So with that in mind, we refactor the code to use something like this:

Here we use a common interface (or an abstract base class if you prefer that) to hold common details of each option type. We then use a number of concrete classes to model case-specific behaviour. In this case that means pricing algorithms that our Analytics engine uses which now becomes considerably cleaner...

namespace OptionPricing
    public class AnalyticsEngine
        // Method to find out the price of the option specified
        public static double GetPrice(IOption option)
            return option.CalculatePrice();

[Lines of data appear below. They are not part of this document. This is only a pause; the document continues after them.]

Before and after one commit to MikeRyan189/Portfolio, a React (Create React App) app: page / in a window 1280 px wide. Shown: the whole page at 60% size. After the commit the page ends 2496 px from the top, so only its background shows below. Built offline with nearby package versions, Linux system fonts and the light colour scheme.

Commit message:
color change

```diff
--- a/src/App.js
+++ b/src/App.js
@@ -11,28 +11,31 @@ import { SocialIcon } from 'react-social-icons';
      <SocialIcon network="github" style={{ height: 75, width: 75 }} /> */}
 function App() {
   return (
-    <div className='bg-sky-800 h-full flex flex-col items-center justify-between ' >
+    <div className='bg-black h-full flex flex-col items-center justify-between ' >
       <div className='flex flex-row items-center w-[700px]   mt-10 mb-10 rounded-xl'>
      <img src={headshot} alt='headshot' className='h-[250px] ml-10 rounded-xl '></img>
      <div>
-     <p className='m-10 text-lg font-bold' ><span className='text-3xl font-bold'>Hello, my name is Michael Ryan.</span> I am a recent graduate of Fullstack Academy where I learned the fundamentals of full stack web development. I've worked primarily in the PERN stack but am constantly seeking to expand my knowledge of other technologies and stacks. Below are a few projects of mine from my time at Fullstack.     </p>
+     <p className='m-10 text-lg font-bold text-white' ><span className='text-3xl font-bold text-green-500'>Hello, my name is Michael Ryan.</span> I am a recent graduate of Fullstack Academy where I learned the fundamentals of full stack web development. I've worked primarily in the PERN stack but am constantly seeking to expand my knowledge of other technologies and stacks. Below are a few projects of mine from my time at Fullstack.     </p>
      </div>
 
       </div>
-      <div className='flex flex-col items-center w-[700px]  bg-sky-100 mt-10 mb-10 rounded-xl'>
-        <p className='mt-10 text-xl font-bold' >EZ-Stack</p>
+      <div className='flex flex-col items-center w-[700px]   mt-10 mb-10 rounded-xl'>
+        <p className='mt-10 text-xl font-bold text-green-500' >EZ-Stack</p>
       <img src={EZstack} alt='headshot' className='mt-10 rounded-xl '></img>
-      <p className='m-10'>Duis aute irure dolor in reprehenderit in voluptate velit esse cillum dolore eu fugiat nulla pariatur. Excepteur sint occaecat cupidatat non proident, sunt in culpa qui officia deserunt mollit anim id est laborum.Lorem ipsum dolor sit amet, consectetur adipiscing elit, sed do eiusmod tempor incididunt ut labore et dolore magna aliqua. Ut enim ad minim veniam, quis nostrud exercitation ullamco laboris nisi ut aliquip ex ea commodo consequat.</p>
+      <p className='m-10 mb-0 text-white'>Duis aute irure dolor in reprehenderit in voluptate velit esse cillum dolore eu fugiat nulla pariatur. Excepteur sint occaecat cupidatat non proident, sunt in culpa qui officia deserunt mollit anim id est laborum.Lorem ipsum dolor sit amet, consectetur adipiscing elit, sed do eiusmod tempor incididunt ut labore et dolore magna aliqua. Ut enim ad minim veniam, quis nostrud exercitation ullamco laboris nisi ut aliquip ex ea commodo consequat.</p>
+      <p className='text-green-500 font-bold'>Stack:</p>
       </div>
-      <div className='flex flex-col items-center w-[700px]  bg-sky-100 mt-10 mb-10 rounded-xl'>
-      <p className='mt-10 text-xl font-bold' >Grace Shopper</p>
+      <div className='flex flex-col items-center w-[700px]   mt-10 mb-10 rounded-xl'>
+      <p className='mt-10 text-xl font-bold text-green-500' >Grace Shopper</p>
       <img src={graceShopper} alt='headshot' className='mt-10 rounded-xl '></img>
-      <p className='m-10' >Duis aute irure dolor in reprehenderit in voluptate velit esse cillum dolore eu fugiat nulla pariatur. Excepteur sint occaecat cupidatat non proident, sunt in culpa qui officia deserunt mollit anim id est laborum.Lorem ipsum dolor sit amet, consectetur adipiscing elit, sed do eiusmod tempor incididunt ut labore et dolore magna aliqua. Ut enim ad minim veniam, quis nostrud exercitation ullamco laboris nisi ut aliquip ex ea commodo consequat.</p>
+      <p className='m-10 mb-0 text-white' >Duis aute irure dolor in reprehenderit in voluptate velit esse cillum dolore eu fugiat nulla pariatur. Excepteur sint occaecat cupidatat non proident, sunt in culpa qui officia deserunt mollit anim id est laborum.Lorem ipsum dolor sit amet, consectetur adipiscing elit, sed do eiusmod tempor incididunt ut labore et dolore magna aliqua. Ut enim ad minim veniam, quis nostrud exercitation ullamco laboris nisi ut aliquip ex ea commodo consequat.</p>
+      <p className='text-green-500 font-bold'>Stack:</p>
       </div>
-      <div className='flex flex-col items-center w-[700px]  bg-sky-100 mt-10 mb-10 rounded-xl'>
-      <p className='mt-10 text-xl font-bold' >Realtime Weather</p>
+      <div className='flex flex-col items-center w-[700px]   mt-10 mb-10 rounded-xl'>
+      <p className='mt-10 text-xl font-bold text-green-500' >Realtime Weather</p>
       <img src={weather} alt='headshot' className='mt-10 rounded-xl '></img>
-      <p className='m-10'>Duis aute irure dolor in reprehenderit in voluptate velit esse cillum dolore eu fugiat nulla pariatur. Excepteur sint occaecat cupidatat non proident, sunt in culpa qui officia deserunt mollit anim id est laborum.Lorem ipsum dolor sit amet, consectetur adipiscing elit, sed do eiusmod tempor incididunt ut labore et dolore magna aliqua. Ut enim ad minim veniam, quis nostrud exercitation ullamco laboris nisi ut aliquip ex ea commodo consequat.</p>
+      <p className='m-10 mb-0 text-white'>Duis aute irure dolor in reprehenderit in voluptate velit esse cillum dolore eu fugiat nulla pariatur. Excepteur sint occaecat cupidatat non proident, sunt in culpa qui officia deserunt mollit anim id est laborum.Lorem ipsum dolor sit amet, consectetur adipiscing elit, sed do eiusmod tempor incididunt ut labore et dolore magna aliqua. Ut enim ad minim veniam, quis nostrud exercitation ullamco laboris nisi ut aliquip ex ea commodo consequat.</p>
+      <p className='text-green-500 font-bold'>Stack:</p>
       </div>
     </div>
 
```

What this subtle refactoring has done is make your analytics engine OCP-compliant with respect to new option types. When new exotic option types, like a Cliquet/Rachet option, come along that you need to price, you will not need to change the GetPrice() method in the AnalyticsEngine. Instead all your changes will be contained inside a new class. By consolidating code in this fashion, it means you don't have to keep massive switch statements around the codebase and more importantly you don't have to manually track them all down when a new option variant enters the picture. Furthermore, you'll be safe in the knowledge that you aren't causing unnecessary side effects because your changes are isolated to the new functionality being introduced. That is the essence of the OCP.

Other Parts in the Series
Design Guidelines Part.1: Single Responsibility
Design Guidelines Part.3: The Liskov Substitution Principle

Next »